Dataset excerpts:
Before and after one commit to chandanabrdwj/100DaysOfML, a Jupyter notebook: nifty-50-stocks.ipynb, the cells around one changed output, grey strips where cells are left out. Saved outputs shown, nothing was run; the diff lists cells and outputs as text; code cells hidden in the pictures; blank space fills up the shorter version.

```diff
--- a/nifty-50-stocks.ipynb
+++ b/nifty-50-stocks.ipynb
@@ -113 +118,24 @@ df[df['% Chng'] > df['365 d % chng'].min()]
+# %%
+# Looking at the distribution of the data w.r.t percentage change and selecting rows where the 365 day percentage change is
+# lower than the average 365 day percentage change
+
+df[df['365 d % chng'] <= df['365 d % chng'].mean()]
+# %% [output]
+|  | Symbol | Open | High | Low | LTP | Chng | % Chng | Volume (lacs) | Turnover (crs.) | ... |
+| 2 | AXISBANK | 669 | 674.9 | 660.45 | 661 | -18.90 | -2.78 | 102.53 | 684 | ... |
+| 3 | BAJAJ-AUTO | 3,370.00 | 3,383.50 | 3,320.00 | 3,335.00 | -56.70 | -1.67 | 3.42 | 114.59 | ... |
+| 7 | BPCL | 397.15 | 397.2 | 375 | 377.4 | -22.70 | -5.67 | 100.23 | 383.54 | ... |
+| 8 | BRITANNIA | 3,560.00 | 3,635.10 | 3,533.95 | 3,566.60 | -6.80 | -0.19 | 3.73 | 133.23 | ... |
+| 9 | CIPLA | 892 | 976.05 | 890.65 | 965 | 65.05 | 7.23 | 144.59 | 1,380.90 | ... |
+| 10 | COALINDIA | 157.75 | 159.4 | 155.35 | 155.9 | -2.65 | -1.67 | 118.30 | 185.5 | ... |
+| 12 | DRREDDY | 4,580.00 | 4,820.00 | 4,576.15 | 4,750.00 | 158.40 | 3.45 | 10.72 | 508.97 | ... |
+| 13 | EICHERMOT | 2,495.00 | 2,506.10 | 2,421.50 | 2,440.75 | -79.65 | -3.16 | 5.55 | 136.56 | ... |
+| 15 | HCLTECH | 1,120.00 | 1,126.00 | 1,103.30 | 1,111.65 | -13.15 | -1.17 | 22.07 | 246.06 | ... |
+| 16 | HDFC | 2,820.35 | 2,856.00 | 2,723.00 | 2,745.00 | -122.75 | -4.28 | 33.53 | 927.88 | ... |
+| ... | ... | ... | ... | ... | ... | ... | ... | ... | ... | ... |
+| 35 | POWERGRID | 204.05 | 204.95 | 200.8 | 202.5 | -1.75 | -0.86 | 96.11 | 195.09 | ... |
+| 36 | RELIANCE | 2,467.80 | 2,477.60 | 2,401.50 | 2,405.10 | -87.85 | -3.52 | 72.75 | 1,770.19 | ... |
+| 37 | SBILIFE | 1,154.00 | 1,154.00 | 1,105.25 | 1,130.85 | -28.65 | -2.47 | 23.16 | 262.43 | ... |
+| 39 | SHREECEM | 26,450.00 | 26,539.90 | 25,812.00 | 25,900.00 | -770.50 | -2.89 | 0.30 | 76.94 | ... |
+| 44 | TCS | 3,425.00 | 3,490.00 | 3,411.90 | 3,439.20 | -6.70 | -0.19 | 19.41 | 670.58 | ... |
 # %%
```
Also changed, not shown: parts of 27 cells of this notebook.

• HOW TO COMPLETE THIS TASK:
Your answer should be every line above that contains the word "shown".

• THE ANSWER:
Before and after one commit to chandanabrdwj/100DaysOfML, a Jupyter notebook: nifty-50-stocks.ipynb, the cells around one changed output, grey strips where cells are left out. Saved outputs shown, nothing was run; the diff lists cells and outputs as text; code cells hidden in the pictures; blank space fills up the shorter version.
Also changed, not shown: parts of 27 cells of this notebook.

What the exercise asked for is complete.